BEGIN

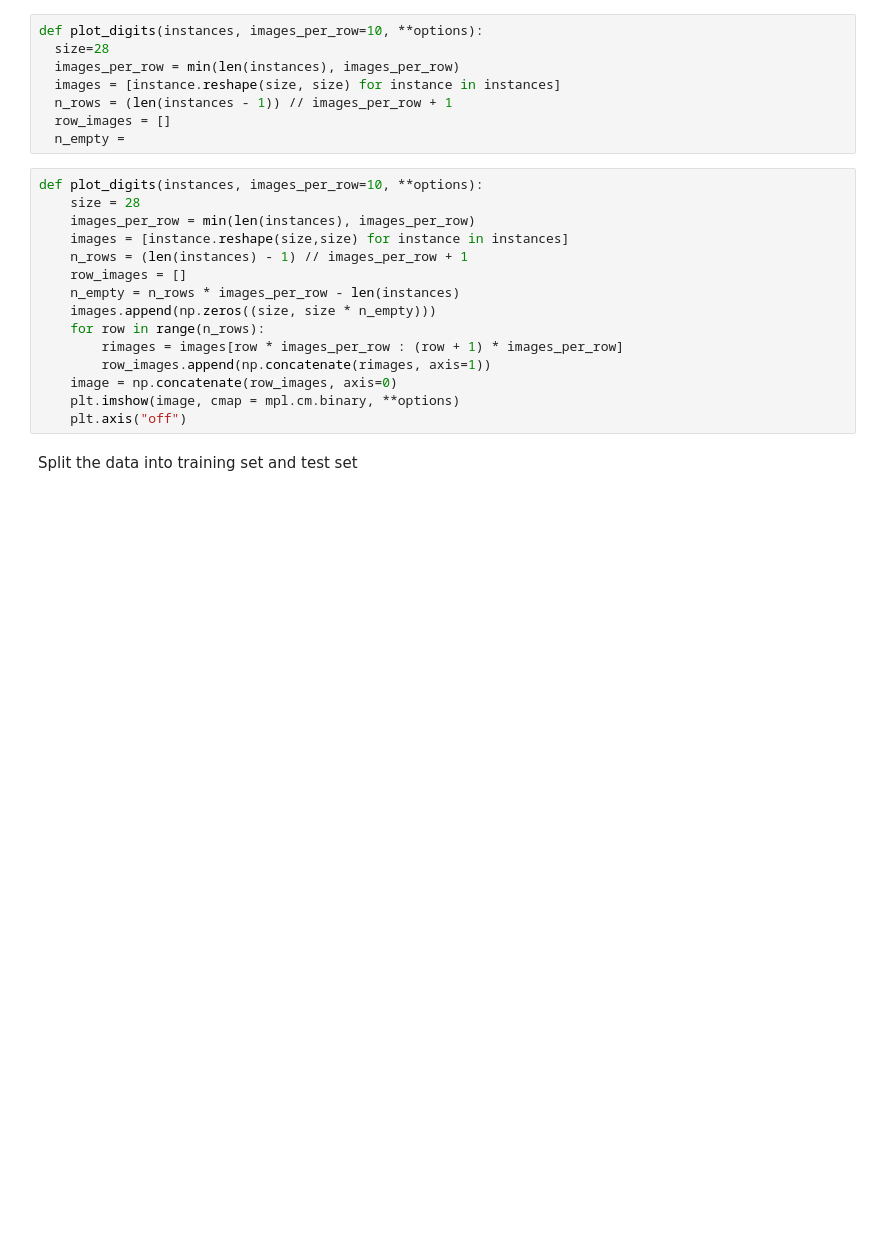
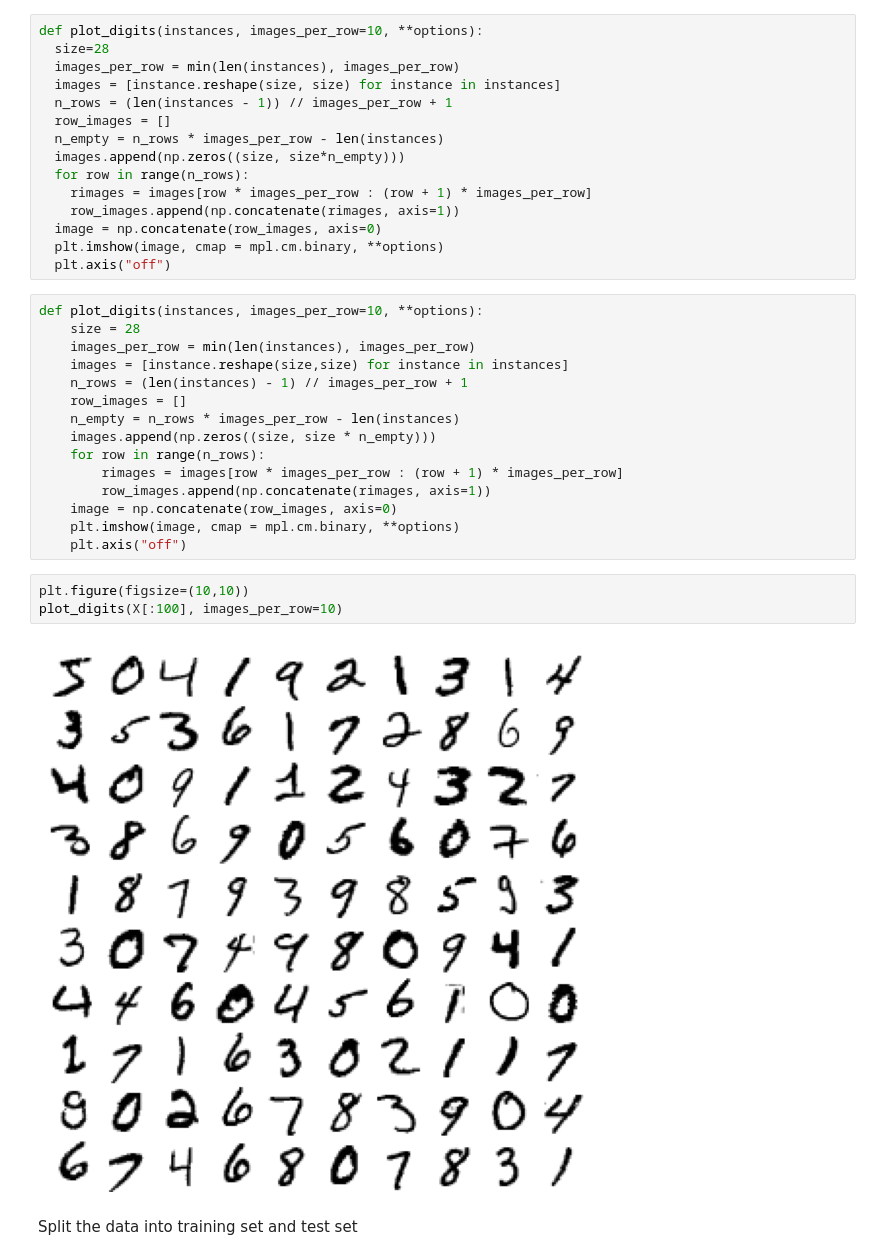
Before and after one commit to RocioLiu/ML_Resources, a Jupyter notebook: Geron_ch3_Classification.ipynb, the cells around one changed output. Drawn from its saved outputs; the diff is of its cells as text; blank space fills up the shorter version.

```diff
--- a/Geron_ch3_Classification.ipynb
+++ b/Geron_ch3_Classification.ipynb
@@ -87,7 +87,14 @@ def plot_digits(instances, images_per_row=10, **options):
   images = [instance.reshape(size, size) for instance in instances]
   n_rows = (len(instances - 1)) // images_per_row + 1
   row_images = []
-  n_empty =
+  n_empty = n_rows * images_per_row - len(instances)
+  images.append(np.zeros((size, size*n_empty)))
+  for row in range(n_rows):
+    rimages = images[row * images_per_row : (row + 1) * images_per_row]
+    row_images.append(np.concatenate(rimages, axis=1))
+  image = np.concatenate(row_images, axis=0)
+  plt.imshow(image, cmap = mpl.cm.binary, **options)
+  plt.axis("off")
 # %%
 def plot_digits(instances, images_per_row=10, **options):
     size = 28
@@ -103,5 +110,10 @@ def plot_digits(instances, images_per_row=10, **options):
     image = np.concatenate(row_images, axis=0)
     plt.imshow(image, cmap = mpl.cm.binary, **options)
     plt.axis("off")
+# %%
+plt.figure(figsize=(10,10))
+plot_digits(X[:100], images_per_row=10)
+# %% [output]
+[figure, added]
 # %% [markdown]
 Split the data into training set and test set
```
Also changed, not shown: parts of 3 cells of this notebook.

END

| Aim of the task |
Skip every picture, and give the rest of the material above again exactly.

| Exercise response |
Before and after one commit to RocioLiu/ML_Resources, a Jupyter notebook: Geron_ch3_Classification.ipynb, the cells around one changed output. Drawn from its saved outputs; the diff is of its cells as text; blank space fills up the shorter version.

```diff
--- a/Geron_ch3_Classification.ipynb
+++ b/Geron_ch3_Classification.ipynb
@@ -87,7 +87,14 @@ def plot_digits(instances, images_per_row=10, **options):
   images = [instance.reshape(size, size) for instance in instances]
   n_rows = (len(instances - 1)) // images_per_row + 1
   row_images = []
-  n_empty =
+  n_empty = n_rows * images_per_row - len(instances)
+  images.append(np.zeros((size, size*n_empty)))
+  for row in range(n_rows):
+    rimages = images[row * images_per_row : (row + 1) * images_per_row]
+    row_images.append(np.concatenate(rimages, axis=1))
+  image = np.concatenate(row_images, axis=0)
+  plt.imshow(image, cmap = mpl.cm.binary, **options)
+  plt.axis("off")
 # %%
 def plot_digits(instances, images_per_row=10, **options):
     size = 28
@@ -103,5 +110,10 @@ def plot_digits(instances, images_per_row=10, **options):
     image = np.concatenate(row_images, axis=0)
     plt.imshow(image, cmap = mpl.cm.binary, **options)
     plt.axis("off")
+# %%
+plt.figure(figsize=(10,10))
+plot_digits(X[:100], images_per_row=10)
+# %% [output]
+[figure, added]
 # %% [markdown]
 Split the data into training set and test set
```
Also changed, not shown: parts of 3 cells of this notebook.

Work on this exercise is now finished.